Saved data entries:
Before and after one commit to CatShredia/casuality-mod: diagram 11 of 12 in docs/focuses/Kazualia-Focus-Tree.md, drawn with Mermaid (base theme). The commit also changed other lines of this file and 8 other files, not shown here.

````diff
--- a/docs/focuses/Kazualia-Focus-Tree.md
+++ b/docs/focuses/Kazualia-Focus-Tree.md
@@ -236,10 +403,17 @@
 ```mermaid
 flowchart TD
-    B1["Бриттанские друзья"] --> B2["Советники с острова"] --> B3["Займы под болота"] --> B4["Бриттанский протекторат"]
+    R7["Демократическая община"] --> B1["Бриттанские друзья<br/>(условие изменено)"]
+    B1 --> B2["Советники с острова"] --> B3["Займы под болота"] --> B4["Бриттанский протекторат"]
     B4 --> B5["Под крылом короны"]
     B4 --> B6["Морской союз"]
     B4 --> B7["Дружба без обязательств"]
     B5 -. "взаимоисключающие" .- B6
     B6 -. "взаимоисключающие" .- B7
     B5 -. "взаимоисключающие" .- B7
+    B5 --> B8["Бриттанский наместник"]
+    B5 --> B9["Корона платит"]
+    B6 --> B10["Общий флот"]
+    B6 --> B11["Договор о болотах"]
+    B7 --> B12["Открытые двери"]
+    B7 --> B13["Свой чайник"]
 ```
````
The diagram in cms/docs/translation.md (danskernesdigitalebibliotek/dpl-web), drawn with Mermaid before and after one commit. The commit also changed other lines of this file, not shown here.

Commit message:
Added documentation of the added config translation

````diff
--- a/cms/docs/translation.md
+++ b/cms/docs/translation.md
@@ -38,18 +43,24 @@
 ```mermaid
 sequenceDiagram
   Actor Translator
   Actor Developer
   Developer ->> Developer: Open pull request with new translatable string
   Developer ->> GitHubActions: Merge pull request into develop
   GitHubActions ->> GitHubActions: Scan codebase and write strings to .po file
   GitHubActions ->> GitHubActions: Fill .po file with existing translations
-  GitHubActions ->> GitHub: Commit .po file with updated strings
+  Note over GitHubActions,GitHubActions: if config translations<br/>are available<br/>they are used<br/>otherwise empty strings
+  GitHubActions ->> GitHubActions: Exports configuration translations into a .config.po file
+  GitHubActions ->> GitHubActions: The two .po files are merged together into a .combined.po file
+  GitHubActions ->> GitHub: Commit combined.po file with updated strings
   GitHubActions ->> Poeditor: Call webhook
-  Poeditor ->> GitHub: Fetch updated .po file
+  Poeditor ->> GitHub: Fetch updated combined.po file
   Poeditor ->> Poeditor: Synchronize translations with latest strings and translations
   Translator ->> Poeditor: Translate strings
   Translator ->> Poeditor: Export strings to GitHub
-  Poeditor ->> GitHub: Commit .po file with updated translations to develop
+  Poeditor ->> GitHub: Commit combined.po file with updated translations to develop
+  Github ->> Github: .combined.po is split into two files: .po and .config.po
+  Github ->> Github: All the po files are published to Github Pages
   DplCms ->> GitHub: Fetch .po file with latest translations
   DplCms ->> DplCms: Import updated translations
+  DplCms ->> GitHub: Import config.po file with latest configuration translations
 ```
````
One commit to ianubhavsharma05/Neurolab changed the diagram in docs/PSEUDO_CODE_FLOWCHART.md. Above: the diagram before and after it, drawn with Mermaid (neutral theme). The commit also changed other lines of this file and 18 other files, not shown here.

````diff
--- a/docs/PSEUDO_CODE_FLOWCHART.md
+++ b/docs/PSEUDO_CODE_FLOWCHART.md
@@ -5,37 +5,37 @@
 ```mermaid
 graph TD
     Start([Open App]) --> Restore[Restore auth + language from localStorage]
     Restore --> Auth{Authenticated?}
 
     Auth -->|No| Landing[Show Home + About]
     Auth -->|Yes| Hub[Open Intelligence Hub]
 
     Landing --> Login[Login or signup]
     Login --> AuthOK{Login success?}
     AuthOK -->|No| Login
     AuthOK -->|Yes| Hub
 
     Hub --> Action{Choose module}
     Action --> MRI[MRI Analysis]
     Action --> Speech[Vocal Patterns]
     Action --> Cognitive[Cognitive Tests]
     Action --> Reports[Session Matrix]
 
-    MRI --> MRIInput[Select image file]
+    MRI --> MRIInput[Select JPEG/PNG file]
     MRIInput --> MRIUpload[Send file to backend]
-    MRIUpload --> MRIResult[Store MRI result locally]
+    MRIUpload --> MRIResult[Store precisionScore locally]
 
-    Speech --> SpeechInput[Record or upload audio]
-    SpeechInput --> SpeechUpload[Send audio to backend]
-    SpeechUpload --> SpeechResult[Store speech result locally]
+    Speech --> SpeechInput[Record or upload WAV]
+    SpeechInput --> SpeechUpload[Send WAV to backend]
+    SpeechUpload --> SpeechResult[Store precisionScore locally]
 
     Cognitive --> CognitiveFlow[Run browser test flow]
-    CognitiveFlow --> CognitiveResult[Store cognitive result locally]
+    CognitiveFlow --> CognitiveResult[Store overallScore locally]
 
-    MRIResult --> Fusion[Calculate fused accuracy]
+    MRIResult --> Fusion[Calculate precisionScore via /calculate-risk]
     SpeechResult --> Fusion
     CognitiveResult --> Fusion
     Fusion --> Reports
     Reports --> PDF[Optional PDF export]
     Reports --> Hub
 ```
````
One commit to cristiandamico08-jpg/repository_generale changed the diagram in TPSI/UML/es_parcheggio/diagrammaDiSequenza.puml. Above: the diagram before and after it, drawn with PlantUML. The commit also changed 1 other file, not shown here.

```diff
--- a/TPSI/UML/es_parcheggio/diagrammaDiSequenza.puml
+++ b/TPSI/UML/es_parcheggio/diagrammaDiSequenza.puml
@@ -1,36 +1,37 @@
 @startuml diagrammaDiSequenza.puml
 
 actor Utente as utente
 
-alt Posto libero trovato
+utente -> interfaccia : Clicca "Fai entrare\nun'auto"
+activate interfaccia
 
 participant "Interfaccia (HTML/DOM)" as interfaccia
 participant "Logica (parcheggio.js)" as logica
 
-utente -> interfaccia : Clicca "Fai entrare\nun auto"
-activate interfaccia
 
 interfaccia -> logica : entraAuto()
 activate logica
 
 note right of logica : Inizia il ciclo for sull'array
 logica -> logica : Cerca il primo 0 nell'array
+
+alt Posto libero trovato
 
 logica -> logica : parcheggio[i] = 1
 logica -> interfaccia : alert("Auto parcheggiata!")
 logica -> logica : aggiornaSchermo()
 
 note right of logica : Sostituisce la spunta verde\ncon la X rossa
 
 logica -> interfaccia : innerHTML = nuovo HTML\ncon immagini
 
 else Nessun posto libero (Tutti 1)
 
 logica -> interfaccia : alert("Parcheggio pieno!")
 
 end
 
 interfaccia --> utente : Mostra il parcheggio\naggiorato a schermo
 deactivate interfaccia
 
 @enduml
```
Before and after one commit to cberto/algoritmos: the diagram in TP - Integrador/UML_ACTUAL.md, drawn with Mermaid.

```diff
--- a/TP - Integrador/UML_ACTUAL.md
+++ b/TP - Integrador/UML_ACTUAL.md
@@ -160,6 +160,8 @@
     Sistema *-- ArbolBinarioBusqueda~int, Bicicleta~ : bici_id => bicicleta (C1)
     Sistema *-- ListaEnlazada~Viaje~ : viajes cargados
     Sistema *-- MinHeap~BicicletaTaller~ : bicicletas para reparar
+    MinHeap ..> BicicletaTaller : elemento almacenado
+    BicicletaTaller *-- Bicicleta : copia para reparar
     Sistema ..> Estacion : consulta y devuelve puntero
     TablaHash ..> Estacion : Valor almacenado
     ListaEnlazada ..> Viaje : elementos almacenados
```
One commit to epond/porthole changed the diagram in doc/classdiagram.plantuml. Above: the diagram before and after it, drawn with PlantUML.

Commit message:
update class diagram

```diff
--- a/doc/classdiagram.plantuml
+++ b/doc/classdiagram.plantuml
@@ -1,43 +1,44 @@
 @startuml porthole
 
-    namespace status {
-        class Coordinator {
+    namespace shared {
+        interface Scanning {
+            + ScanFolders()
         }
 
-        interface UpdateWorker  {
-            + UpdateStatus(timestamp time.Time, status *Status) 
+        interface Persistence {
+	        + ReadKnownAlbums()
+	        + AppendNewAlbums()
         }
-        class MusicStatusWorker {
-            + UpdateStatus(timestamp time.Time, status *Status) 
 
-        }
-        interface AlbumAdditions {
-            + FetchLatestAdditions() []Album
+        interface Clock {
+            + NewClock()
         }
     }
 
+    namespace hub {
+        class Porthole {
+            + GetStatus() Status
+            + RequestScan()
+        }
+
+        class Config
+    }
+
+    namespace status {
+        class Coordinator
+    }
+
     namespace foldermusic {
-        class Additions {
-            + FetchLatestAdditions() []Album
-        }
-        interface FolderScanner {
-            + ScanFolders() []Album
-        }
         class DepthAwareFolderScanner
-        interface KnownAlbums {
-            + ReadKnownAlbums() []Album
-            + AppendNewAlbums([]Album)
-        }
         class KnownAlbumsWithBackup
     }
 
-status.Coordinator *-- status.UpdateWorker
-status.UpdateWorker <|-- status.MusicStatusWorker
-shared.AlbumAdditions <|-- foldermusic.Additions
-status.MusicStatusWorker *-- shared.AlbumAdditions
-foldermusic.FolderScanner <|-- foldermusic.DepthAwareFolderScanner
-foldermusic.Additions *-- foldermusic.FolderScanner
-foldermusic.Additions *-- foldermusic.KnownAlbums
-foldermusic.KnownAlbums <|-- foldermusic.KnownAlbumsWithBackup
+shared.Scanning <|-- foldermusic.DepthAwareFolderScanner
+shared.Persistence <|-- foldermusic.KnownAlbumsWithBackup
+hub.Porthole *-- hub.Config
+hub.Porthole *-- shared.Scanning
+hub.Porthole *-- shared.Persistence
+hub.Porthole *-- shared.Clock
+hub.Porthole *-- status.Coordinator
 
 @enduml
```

What is being asked: Provide the count of lines in the data above containing "drawn", and nothing further.

Exercise result: 6